I cannot testify to what black Americans feel as our nation celebrates the inauguration of our first African-American president. But I can speak for myself, as a white American who grew up in the segregated nation’s capital of the 1960s. Barack Obama’s day is one that I never thought would come, and one that I still can’t quite believe is here.
[...] Though a few African-Americans and embassy Africans provided the window dressing of “integration,” my mostly white elementary, junior high and high schools had roughly the same diversity as, say, today’s G.O.P.
I wish I could say we were all outraged at this apartheid. But we were kids — privileged kids at that — and out of sight was out of mind. Except as household help, black Washington was generally as invisible to us as it was to the tourists who were rigidly segregated from the real Washington while visiting its many ivory marble shrines to democratic ideals.
But as an unintended consequence of Washington’s particular brand of Jim Crow, white public school students got a tiny taste of what racially mandated second-class citizenship could mean. In those days, the city didn’t even have the bastardized form of “self-government” it has now; it was run as a plantation by Congressional District panels led by racist white Southerners (then Democrats). These overseers didn’t want to lavish money on an overwhelmingly black school system, and they didn’t. By the early 1960s, per-student spending in Washington was less than that of any state, impoverished West Virginia and Mississippi included.

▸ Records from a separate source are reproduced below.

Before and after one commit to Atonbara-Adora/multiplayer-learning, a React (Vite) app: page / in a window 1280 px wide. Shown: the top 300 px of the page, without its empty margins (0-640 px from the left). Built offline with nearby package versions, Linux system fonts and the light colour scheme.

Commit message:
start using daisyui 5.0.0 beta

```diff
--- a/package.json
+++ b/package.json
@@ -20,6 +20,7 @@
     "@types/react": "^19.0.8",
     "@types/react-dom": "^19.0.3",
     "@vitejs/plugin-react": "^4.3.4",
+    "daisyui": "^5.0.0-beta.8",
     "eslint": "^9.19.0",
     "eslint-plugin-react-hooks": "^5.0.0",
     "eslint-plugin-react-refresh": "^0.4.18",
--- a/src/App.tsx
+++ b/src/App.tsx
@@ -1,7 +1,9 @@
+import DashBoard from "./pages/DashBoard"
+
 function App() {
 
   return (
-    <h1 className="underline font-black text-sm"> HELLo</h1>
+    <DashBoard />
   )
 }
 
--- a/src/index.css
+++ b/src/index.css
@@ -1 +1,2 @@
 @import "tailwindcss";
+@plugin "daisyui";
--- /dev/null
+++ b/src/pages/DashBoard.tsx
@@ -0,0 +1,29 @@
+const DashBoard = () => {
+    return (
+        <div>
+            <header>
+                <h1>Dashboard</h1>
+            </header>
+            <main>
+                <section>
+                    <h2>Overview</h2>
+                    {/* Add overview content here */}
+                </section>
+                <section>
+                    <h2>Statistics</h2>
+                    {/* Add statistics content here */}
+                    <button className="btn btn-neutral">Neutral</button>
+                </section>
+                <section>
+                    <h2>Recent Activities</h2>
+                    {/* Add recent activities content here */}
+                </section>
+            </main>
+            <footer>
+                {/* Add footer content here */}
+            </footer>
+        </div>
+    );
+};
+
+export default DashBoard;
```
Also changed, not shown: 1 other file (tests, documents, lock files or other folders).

One would like to say in the aftermath of the 2008 election that everyone lived happily ever after. But the American drama, especially when it involves race, is always more complicated than that.
Washington is its own special American case, but only up to a point. For all our huge progress, we are not “post-racial,” whatever that means. The world doesn’t change in a day, and the racial frictions that emerged in both the Democratic primary campaign and the general election didn’t end on Nov. 4. As Obama himself said in his great speech on race, liberals couldn’t “purchase racial reconciliation on the cheap” simply by voting for him. And conservatives? The so-called party of Lincoln has spent much of the past month in spirited debate about whether a white candidate for the party’s chairmanship did the right thing by sending out a “humorous” recording of “Barack the Magic Negro” as a holiday gift.
Next to much of our history, this is small stuff. And yet: Of all the coverage of Obama’s victory, the most accurate take may still be the piquant morning-after summation of the satirical newspaper The Onion. Under the headline “Black Man Given Nation’s Worst Job,” it reported that our new president will have “to spend four to eight years cleaning up the messes other people left behind.”
After the messes left by those white bastards, who are most decidedly not a, er, credit to their race, I think Obama woulda been elected if he was a Martian.
Please read the rest.